There was a time when setting up a phone system was seemingly simple; you would just call the phone company and it would take care of it (for the most part). Those days are long gone. Today businesses have any number of options when it comes to setting up a phone system—they can use PBX, a central key systems unit (KSU) system, voice over IP (VoIP), hosted or self-hosted systems, or other approaches. The right choice depends on the nature of the business and the type of telephone support that employees require. As technology has evolved, so have the needs for small-business telephony.
For example, studies show that VoIP adoption for business grew by 50 percent between 2011 and 2015. As technology advances, adoption of cloud-based telephone systems is expected to grow from eight percent in 2013 to 33 percent by the end of 2017 and to 60 percent by 2022.
Another study shows that employees who work from home are happier, have fewer sick days, and are more productive—an argument for using personal smartphones or bring-your-own-device (BYOD) phone strategies.
When setting up a phone system for your business, what’s the best approach?
Let’s consider these 10 basic ways: Types of phone systems
First, let’s consider the types of telephone systems available and their pros and cons:
A key systems unit (KSU) is a centrally controlled phone system that can be very cost-effective for businesses of 75 employees or fewer. It usually includes costs for installation and maintenance, but it offers more flexibility as your business grows.
2. KSU-less systems
If you have a very small company (10 or fewer employees), then a KSU-less system offers the same features as the larger systems, such as conference calling and call transfers but without having to set up a central control box or KSU. While they are inexpensive, they do not scale well and are not generally supported by outside vendors, so finding help servicing a KSU-less system can be a challenge.
The old standby private branch exchange (PBX) system is still with us and can be a good option for companies with 75 or more employees. While PBX systems come with hefty installation and setup costs, they can save money over time, and they offer a range of sophisticated features.
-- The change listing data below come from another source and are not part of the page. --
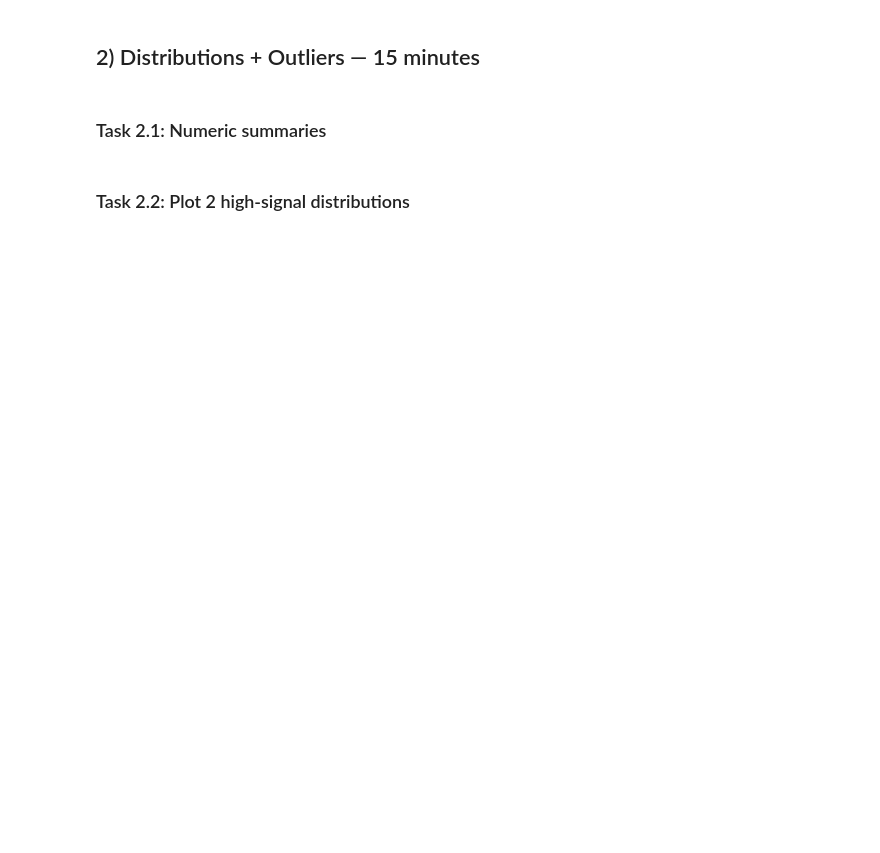
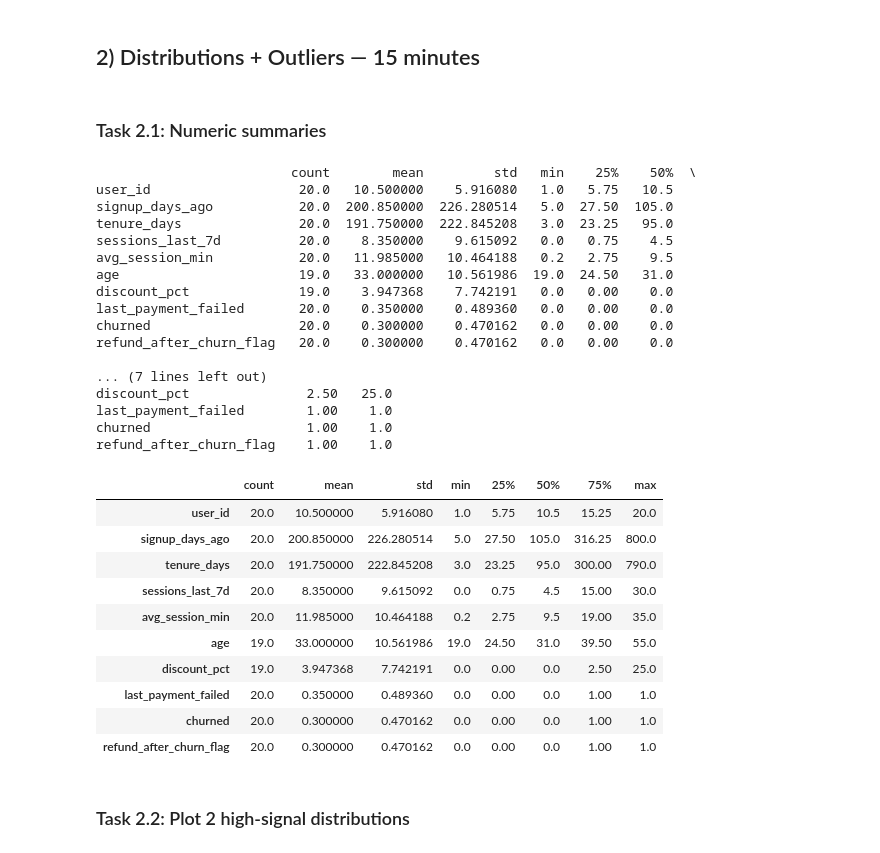
Before and after one commit to super30admin/EDA, a Jupyter notebook: eda_student_lab.ipynb, the cells around one changed output. Saved outputs shown, nothing was run; the diff lists cells and outputs as text; code cells hidden in the pictures; blank space fills up the shorter version.

```diff
--- a/eda_student_lab.ipynb
+++ b/eda_student_lab.ipynb
@@ -88,3 +127,43 @@ summary
+# %%
+# TODO: compute summary stats (mean/median/std/quantiles) for numeric columns
+# HINT: Select only Numeric Columns
+
+num = df.select_dtypes(include=[np.number]) # selects only numeric columns like int, float and other numpy numeric typesfrom dataframe df
+# print(num)
+
+# describe() computes summary statistics for numeric columns in dataframe num
+summary = num.describe(percentiles=[0.25, 0.5, 0.75]).T # computes summary statistics for numeric columns in dataframe num
+print(summary)
+summary
+# %% [output]
+                         count        mean         std   min    25%    50%  \
+user_id                   20.0   10.500000    5.916080   1.0   5.75   10.5
+signup_days_ago           20.0  200.850000  226.280514   5.0  27.50  105.0
+tenure_days               20.0  191.750000  222.845208   3.0  23.25   95.0
+sessions_last_7d          20.0    8.350000    9.615092   0.0   0.75    4.5
+avg_session_min           20.0   11.985000   10.464188   0.2   2.75    9.5
+age                       19.0   33.000000   10.561986  19.0  24.50   31.0
+discount_pct              19.0    3.947368    7.742191   0.0   0.00    0.0
+last_payment_failed       20.0    0.350000    0.489360   0.0   0.00    0.0
+churned                   20.0    0.300000    0.470162   0.0   0.00    0.0
+refund_after_churn_flag   20.0    0.300000    0.470162   0.0   0.00    0.0
+
+... (7 lines left out)
+discount_pct               2.50   25.0
+last_payment_failed        1.00    1.0
+churned                    1.00    1.0
+refund_after_churn_flag    1.00    1.0
+|  | count | mean | std | min | 25% | 50% | 75% | max |
+| user_id | 20.0 | 10.500000 | 5.916080 | 1.0 | 5.75 | 10.5 | 15.25 | 20.0 |
+| signup_days_ago | 20.0 | 200.850000 | 226.280514 | 5.0 | 27.50 | 105.0 | 316.25 | 800.0 |
+| tenure_days | 20.0 | 191.750000 | 222.845208 | 3.0 | 23.25 | 95.0 | 300.00 | 790.0 |
+| sessions_last_7d | 20.0 | 8.350000 | 9.615092 | 0.0 | 0.75 | 4.5 | 15.00 | 30.0 |
+| avg_session_min | 20.0 | 11.985000 | 10.464188 | 0.2 | 2.75 | 9.5 | 19.00 | 35.0 |
+| age | 19.0 | 33.000000 | 10.561986 | 19.0 | 24.50 | 31.0 | 39.50 | 55.0 |
+| discount_pct | 19.0 | 3.947368 | 7.742191 | 0.0 | 0.00 | 0.0 | 2.50 | 25.0 |
+| last_payment_failed | 20.0 | 0.350000 | 0.489360 | 0.0 | 0.00 | 0.0 | 1.00 | 1.0 |
+| churned | 20.0 | 0.300000 | 0.470162 | 0.0 | 0.00 | 0.0 | 1.00 | 1.0 |
+| refund_after_churn_flag | 20.0 | 0.300000 | 0.470162 | 0.0 | 0.00 | 0.0 | 1.00 | 1.0 |
 # %% [markdown]
 ### Task 2.2: Plot 2 high-signal distributions
 # %%
```
Also changed, not shown: parts of 11 cells of this notebook.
As businesses install more sophisticated computer networks with more bandwidth and throughput, voice over IP (VoIP) is becoming more popular. VoIP offers a variety of advantages, not the least of which is low cost of service. All calls are made over the Internet, so there are no trunk charges, and international calls are virtually free. Of course, if you install the VoIP system in house, then the IT department is responsible for maintenance.
5. Hosted or self-hosted
For services such as PBX or VoIP, it makes sense to use a hosted service. Cloud-based telephony is inexpensive, and costs are dropping. The only real cost is generally leasing the equipment and per-employee service fees. The advantage for the IT department is that the cost of maintenance is usually built into the hosted-service contract.
6. Wireless BYOD
For many small businesses, getting employees to use their own smartphones is becoming more efficient and more cost-effective. Most workers already have their own smartphones, and using them for business has become commonplace. In fact, more than 74 percent of businesses have some BYOD policy in place, largely to support a growing mobile workforce and to take advantage of the greater productivity of employees working from home. With services like Spoke, for example, you can convert your employees’ smartphones into a central business phone system, complete with group calling, directory services, call transfers, presence, auto location, and more.
Understanding your telecom needs
Before setting up a phone system for your business, you should assess your employees’ telephone usage. Ask yourself the following questions:
How many employees do you have (and how fast is your staff growing)?
If you have a handful of employees, then keep it simple. If you have a large number of employees and are growing rapidly, then you may want a more sophisticated phone system that is also easy to maintain.
How much does your business rely on the telephone?
The more employees use the phone, the more minutes you need to pay for. Doing a cost analysis will show you that adopting something like Spoke or VoIP will save you money because of high call volume. You also want to make sure that the telephone infrastructure can scale cost-effectively as your business grows.
How many employees work off site or travel?
If much of your operation is mobile or you are supporting a number of remote workers, then you may want to include collaboration services and remote access as part of the phone system. For example, does your phone system have an automated “follow me” function to follow employees?
Can you handle phone-system maintenance in house?
Depending on the scale and nature of your business, does it make more sense to buy or lease equipment? If you buy equipment, does your IT team have the time and expertise to maintain the phone system as well as the computer network? Are you going to save more money if you outsource your phone system?
No matter what type of telephony infrastructure you choose, when setting up a phone system for your business, be sure you can support mobile and off-site employees. Statistics show that at least half of US workers already hold jobs that are “compatible with at least partial telework,” and 20 percent to 25 percent of workers telecommute ”at some frequency.”
In fact, Fortune 1000 companies are restructuring their telephone systems to accommodate mobile workers, because studies show that employees are already away from their desks 50 percent to 60 percent of the time.
Integrating smartphones into your telephone infrastructure is essential, and if you choose to adopt a system such as Spoke, the smartphones actually become the infrastructure—streamlining productivity and enabling improved communication among your mobile employees.